DATA SECTION:
※

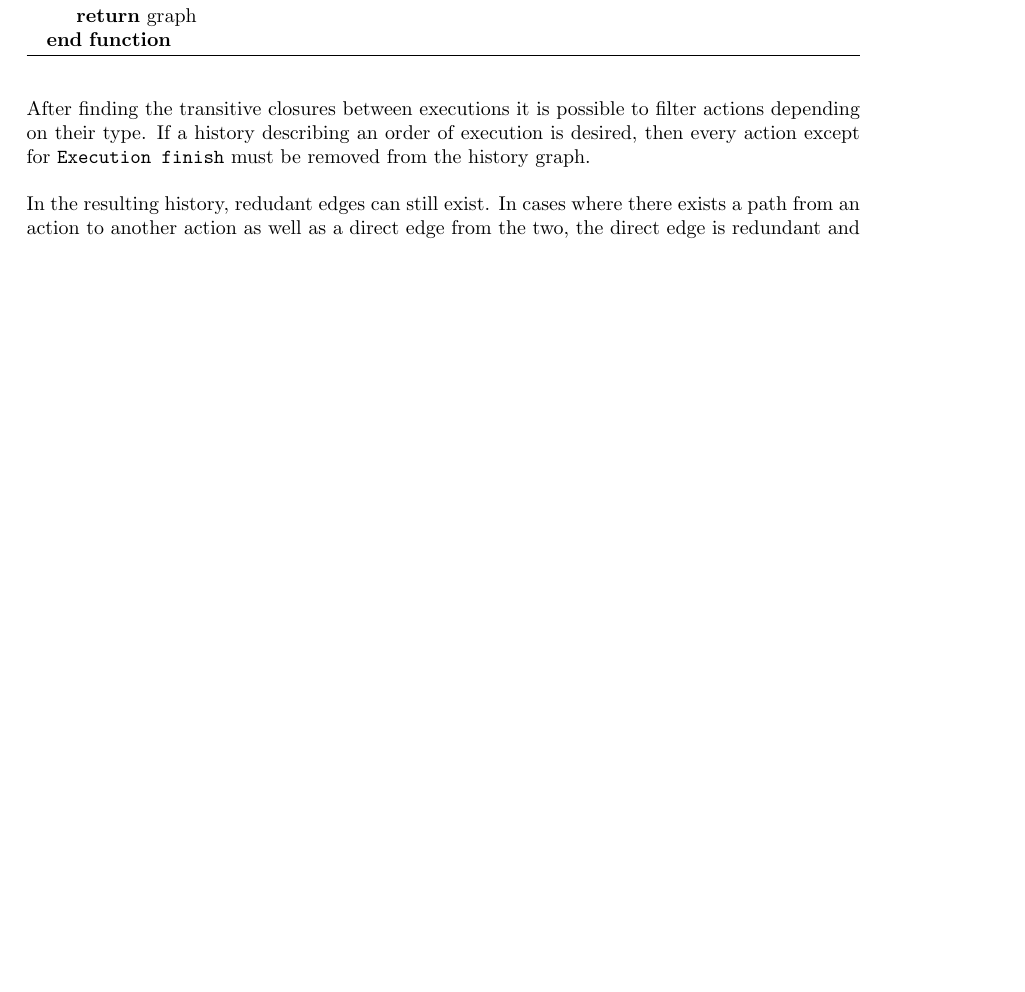
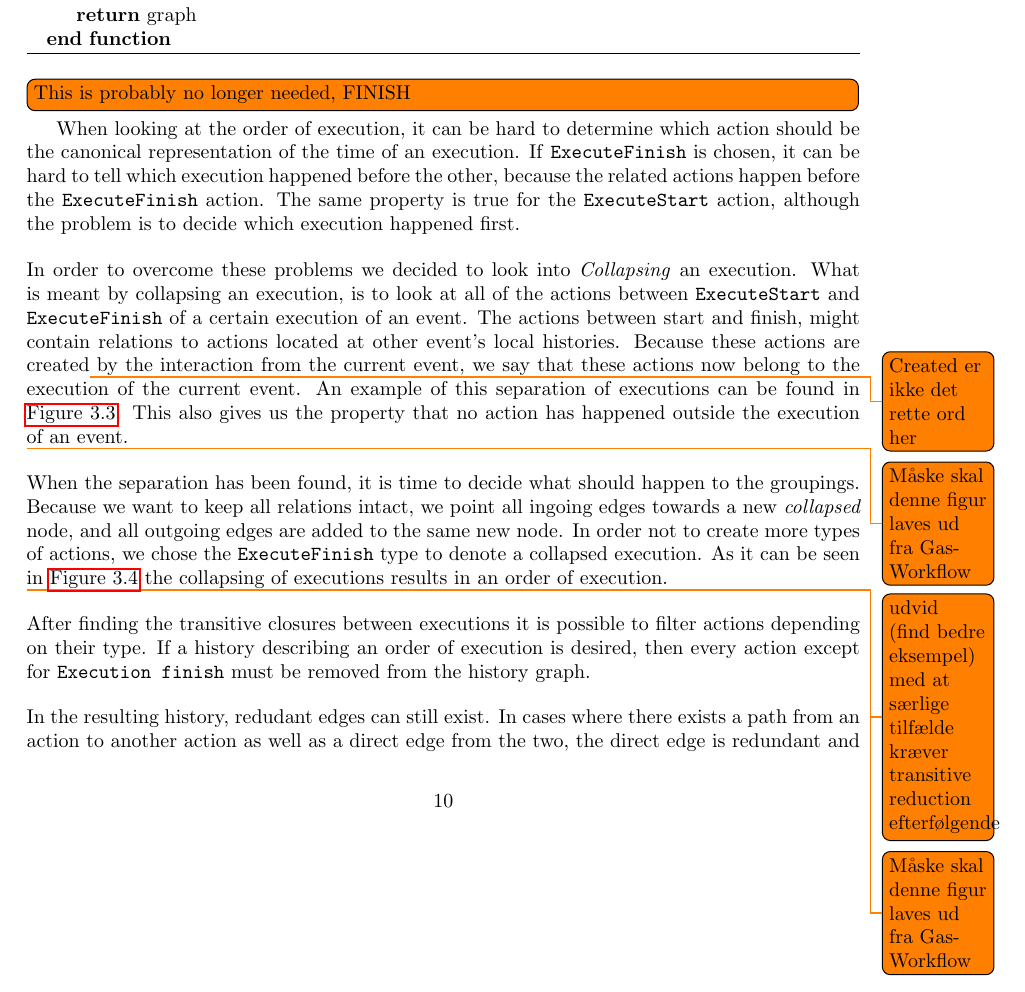
Before and after one commit to mikaellindemann/Distributed-Consensus, a LaTeX document (doc/texv2/DistributedConsensus.tex, which reads doc/texv2/5connect/connectinghistories.tex): part of page 12 of 15 before the commit and part of page 11 of 16 after it, cut so that both start at the same text, the shorter picture padded with empty space. Compiled offline with pdfLaTeX.

Commit message:
Added initial sentences and figures on collapsing.

```diff
--- a/doc/texv2/5connect/connectinghistories.tex
+++ b/doc/texv2/5connect/connectinghistories.tex
@@ -79,5 +81,9 @@
 		\end{algorithmic}
 		\caption{Transitive Closure Algorithm}
 	\end{algorithm}
+	\todo[inline]{This is probably no longer needed, FINISH}
 
 	% TODO: Collapsing
+	When looking at the order of execution, it can be hard to determine which action should be the canonical representation of the time of an execution. If \texttt{ExecuteFinish} is chosen, it can be hard to tell which execution happened before the other, because the related actions happen before the \texttt{ExecuteFinish} action. The same property is true for the \texttt{ExecuteStart} action, although the problem is to decide which execution happened first.
+
+	\newpar In order to overcome these problems we decided to look into \textit{Collapsing} an execution. What is meant by collapsing an execution, is to look at all of the actions between \texttt{ExecuteStart} and \texttt{ExecuteFinish} of a certain execution of an event. The actions between start and finish, might contain relations to actions located at other event's local histories. Because these actions are created\todo{Created er ikke det rette ord her} by the interaction from the current event, we say that these actions now belong to the execution of the current event. An example of this separation of executions can be found in \autoref{fig:before-collapsing}. This also gives us the property that no action has happened outside the execution of an event.
@@ -83,0 +97,7 @@
+		\label{fig:before-collapsing}
+	\end{figure}
+	\todo{Måske skal denne figur laves ud fra GasWorkflow}
+
+	\newpar
+	When the separation has been found, it is time to decide what should happen to the groupings. Because we want to keep all relations intact, we point all ingoing edges towards a new \textit{collapsed} node, and all outgoing edges are added to the same new node. In order not to create more types of actions, we chose the \texttt{ExecuteFinish} type to denote a collapsed execution. As it can be seen in \autoref{fig:after-collapsing} the collapsing of executions results in an order of execution.
+	\todo{udvid (find bedre eksempel) med at særlige tilfælde kræver transitive reduction efterfølgende}
@@ -84,3 +111,7 @@
+		\label{fig:after-collapsing}
+	\end{figure}
+	\todo{Måske skal denne figur laves ud fra GasWorkflow}
+
 	\newpar After finding the transitive closures between executions it is possible to filter actions depending on their type. If a history describing an order of execution is desired, then every action except for \texttt{Execution finish} must be removed from the history graph.
 
 	% TODO: Transitive reduction
```
Also changed, not shown: doc/texv2/5connect/images/after_collapsing.pdf (added), doc/texv2/5connect/images/after_collapsing.pdf_tex (added), doc/texv2/5connect/images/before_collapsing.pdf (added), doc/texv2/5connect/images/before_collapsing.pdf_tex (added), doc/texv2/5connect/connectinghistories.tex (16 more changed lines).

※

ACTIVITY:
Each line above that contains the string "reduction" should be identified and copied.

TASK SOLUTION:
+	\todo{udvid (find bedre eksempel) med at særlige tilfælde kræver transitive reduction efterfølgende}
 	% TODO: Transitive reduction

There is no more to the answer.